- It can recruit an army of maps specialists and get to work much like Google (GOOG) did, which should produce results in a few years;
- It can try to improve its algorithms, buy more data, and rely on its users to keep on reporting on Maps' problems, though this hardly seems enough when internationally Apple's offering is simply too bad to keep on the market;
- Or finally, and this is the speculative angle, it can go out and buy an established mapping company with a worldwide presence.
So who might be a target?
The first name that comes to mind is Garmin (GRMN). It's quoted in the US and carries a $8.2 billion market cap.
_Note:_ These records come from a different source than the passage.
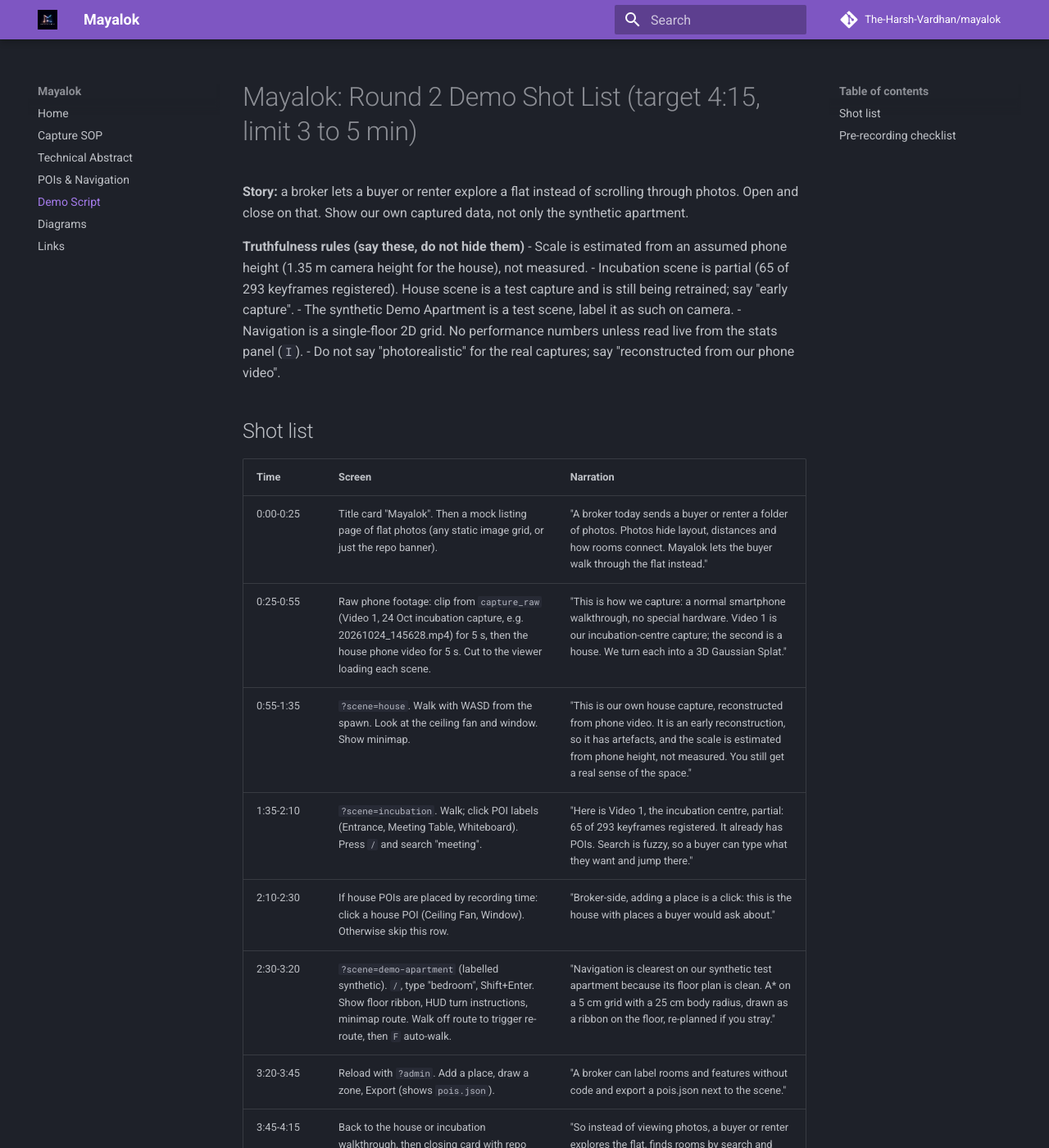
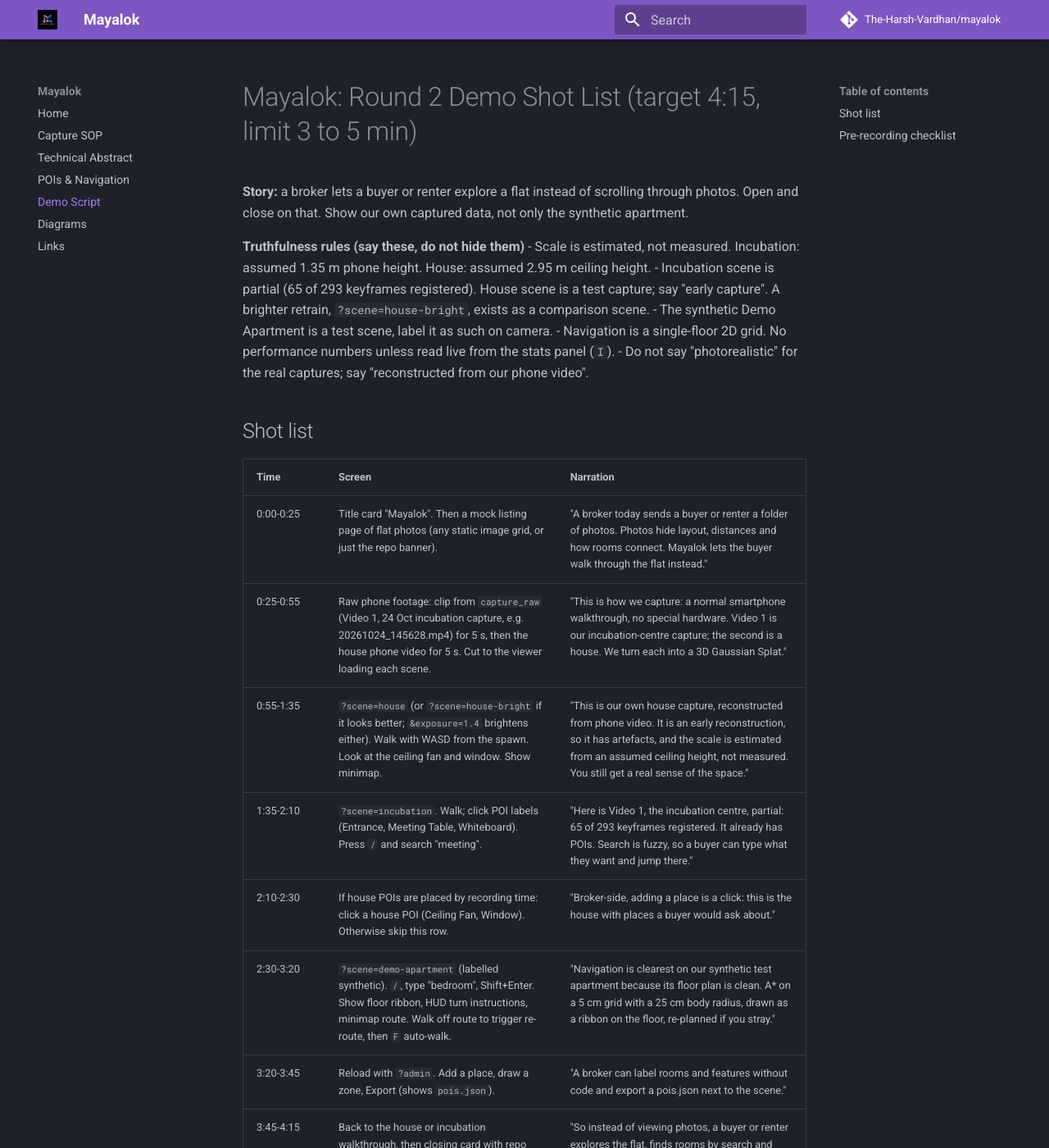
Before and after one commit to The-Harsh-Vardhan/mayalok, an MkDocs documentation site: the page built from docs/Demo_Video_Script_Round2.md, in a window 1280 px wide and 1400 px high. Shown: the whole window at 82% size. Built offline with MkDocs 1.6.1 and Material for MkDocs 9.7.7, drawn with Linux system fonts in a browser that asks for light colours; comment, search, counter and statistics services are not loaded; some of the changed text lies outside the part shown.

Commit message:
docs: demo script fixes + AI fill plan; export: refuse cmd metacharacters for .cmd shims
- Demo script: house scale is from an assumed 2.95 m ceiling height (not phone height), house-bright comparison scene, empty house POIs note, pnpm commands.
- New docs/AI_Fill_Plan.md: inpaint scene holes on a Kaggle GPU, retrain with lower weight, label AI-filled parts (estimates unverified). Drafted by Vidur-VM.
- export.convert_splat: on Windows npx/splat-transform are .cmd shims run via cmd.exe; reject paths containing & | < > ^ % " ( ) ! instead of passing them.

Co-Authored-By: Claude Opus 5.5 <noreply@anthropic.com>
Claude-Session: https://claude.ai/code/session_01HUNonvF3FHbVDgPGPq4gZH

```diff
--- a/docs/Demo_Video_Script_Round2.md
+++ b/docs/Demo_Video_Script_Round2.md
@@ -3,8 +3,8 @@
 **Story:** a broker lets a buyer or renter explore a flat instead of scrolling through photos. Open and close on that. Show our own captured data, not only the synthetic apartment.
 
 **Truthfulness rules (say these, do not hide them)**
-- Scale is estimated from an assumed phone height (1.35 m camera height for the house), not measured.
-- Incubation scene is partial (65 of 293 keyframes registered). House scene is a test capture and is still being retrained; say "early capture".
+- Scale is estimated, not measured. Incubation: assumed 1.35 m phone height. House: assumed 2.95 m ceiling height.
+- Incubation scene is partial (65 of 293 keyframes registered). House scene is a test capture; say "early capture". A brighter retrain, `?scene=house-bright`, exists as a comparison scene.
 - The synthetic Demo Apartment is a test scene, label it as such on camera.
 - Navigation is a single-floor 2D grid. No performance numbers unless read live from the stats panel (`I`).
 - Do not say "photorealistic" for the real captures; say "reconstructed from our phone video".
@@ -15,7 +15,7 @@
 |---|---|---|
 | 0:00-0:25 | Title card "Mayalok". Then a mock listing page of flat photos (any static image grid, or just the repo banner). | "A broker today sends a buyer or renter a folder of photos. Photos hide layout, distances and how rooms connect. Mayalok lets the buyer walk through the flat instead." |
 | 0:25-0:55 | Raw phone footage: clip from `capture_raw` (Video 1, 24 Oct incubation capture, e.g. 20261024_145628.mp4) for 5 s, then the house phone video for 5 s. Cut to the viewer loading each scene. | "This is how we capture: a normal smartphone walkthrough, no special hardware. Video 1 is our incubation-centre capture; the second is a house. We turn each into a 3D Gaussian Splat." |
-| 0:55-1:35 | `?scene=house`. Walk with WASD from the spawn. Look at the ceiling fan and window. Show minimap. | "This is our own house capture, reconstructed from phone video. It is an early reconstruction, so it has artefacts, and the scale is estimated from phone height, not measured. You still get a real sense of the space." |
+| 0:55-1:35 | `?scene=house` (or `?scene=house-bright` if it looks better; `&exposure=1.4` brightens either). Walk with WASD from the spawn. Look at the ceiling fan and window. Show minimap. | "This is our own house capture, reconstructed from phone video. It is an early reconstruction, so it has artefacts, and the scale is estimated from an assumed ceiling height, not measured. You still get a real sense of the space." |
 | 1:35-2:10 | `?scene=incubation`. Walk; click POI labels (Entrance, Meeting Table, Whiteboard). Press `/` and search "meeting". | "Here is Video 1, the incubation centre, partial: 65 of 293 keyframes registered. It already has POIs. Search is fuzzy, so a buyer can type what they want and jump there." |
 | 2:10-2:30 | If house POIs are placed by recording time: click a house POI (Ceiling Fan, Window). Otherwise skip this row. | "Broker-side, adding a place is a click: this is the house with places a buyer would ask about." |
 | 2:30-3:20 | `?scene=demo-apartment` (labelled synthetic). `/`, type "bedroom", Shift+Enter. Show floor ribbon, HUD turn instructions, minimap route. Walk off route to trigger re-route, then `F` auto-walk. | "Navigation is clearest on our synthetic test apartment because its floor plan is clean. A* on a 5 cm grid with a 25 cm body radius, drawn as a ribbon on the floor, re-planned if you stray." |
@@ -23,9 +23,9 @@
 | 3:45-4:15 | Back to the house or incubation walkthrough, then closing card with repo and live link. | "So instead of viewing photos, a buyer or renter explores the flat, finds rooms by search and gets walking directions. Capture is one phone video. Scale is estimated and our real scenes are still partial; improving reconstruction quality is the next step. Code and technical note are in the repository." |
 
 ## Pre-recording checklist
-- [ ] Confirm which build you record (local `npm run dev`/`dist` vs https://mayalok.vercel.app; live currently serves only incubation and demo-apartment, no house).
-- [ ] House retrain finished; reload `?scene=house`; check spawn view, no blank screen, walk 60 s without crash. Decide to include or drop rows 0:55-1:35 and 2:10-2:30.
-- [ ] House POIs placed in `?admin` from `pois.draft.json` and saved as `pois.json` (otherwise skip row 2:10).
+- [ ] Confirm which build you record (local `pnpm dev` / `pnpm build`, or the VM viewer over Tailscale, vs https://mayalok.vercel.app; live currently serves only incubation and demo-apartment, no house).
+- [ ] Reload `?scene=house` and `?scene=house-bright`; pick the better one; check spawn view, no blank screen, walk 60 s without crash. Decide to include or drop rows 0:55-1:35 and 2:10-2:30.
+- [ ] House POIs: `pois.json` is empty (23 Nov), so row 2:10-2:30 stays skipped until POIs are placed in `?admin` from `pois.draft.json` and saved as `pois.json`.
 - [ ] `/` search tested on typed examples ("meeting", "bedroom", "kichen"); adjust if no match.
 - [ ] Admin > Reset clears saved local edits; help overlay dismissed (`H`).
 - [ ] Desktop Chrome/Edge, 1080p, 100% zoom, notifications off, bookmarks bar hidden, GPU/WebGL on.
```
Also changed, not shown: docs/AI_Fill_Plan.md (added, +66 -0 lines), 1 other file.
It would give Apple an instant and decent worldwide presence if Apple chooses to buy it. With Apple's cash hoard, spending a bit over $8 billion wouldn't break the bank, either.
However, Garmin is not alone. Another possible name would be TomTom (TMOAF.PK). Apple is already using some of its data. TomTom has a market capitalization of just around $1.1 billion, which would make for an easier acquisition for Apple. It would probably also allow Apple to offload the entire development of the Maps app over time, simplifying its involvement in what promises to be a very labor intensive endeavor.
Finally, among other possibilities, Apple could perhaps also find a decent Map supplier in Thales (THLEF.PK), which is Paris-quoted and has a market cap of around $7 billion. Of course, were Apple to be interested, it would be interested only on Thales' mapping expertise, and not its aerospace defense components.
Apple's mapping travails might well produce some speculation in these and other names. Still, the most likely path will still be for Apple to slug it out, trying to push up its Maps offering up to parity with Google's and Nokia's (NOK) through a lot of in-house effort.
Still, for those more speculatively inclined, this thesis cannot be dismissed, especially if the stocks in question show any kind of upward movement.
A bit of caution
As Apple and others encroach more and more into the navigation market, these companies - which can now be acquisition targets - will see their markets being eaten away by the free Maps offerings in smartphones and tablets. So longer term, these mapping companies face huge headwinds from this trend.
Some of the headwinds might be mitigated by the migration of these companies towards integrated solutions (in automobiles, etc), but still, this negative trend cannot be ignored. Any long speculation on these acquisition rumors is nothing but temporary.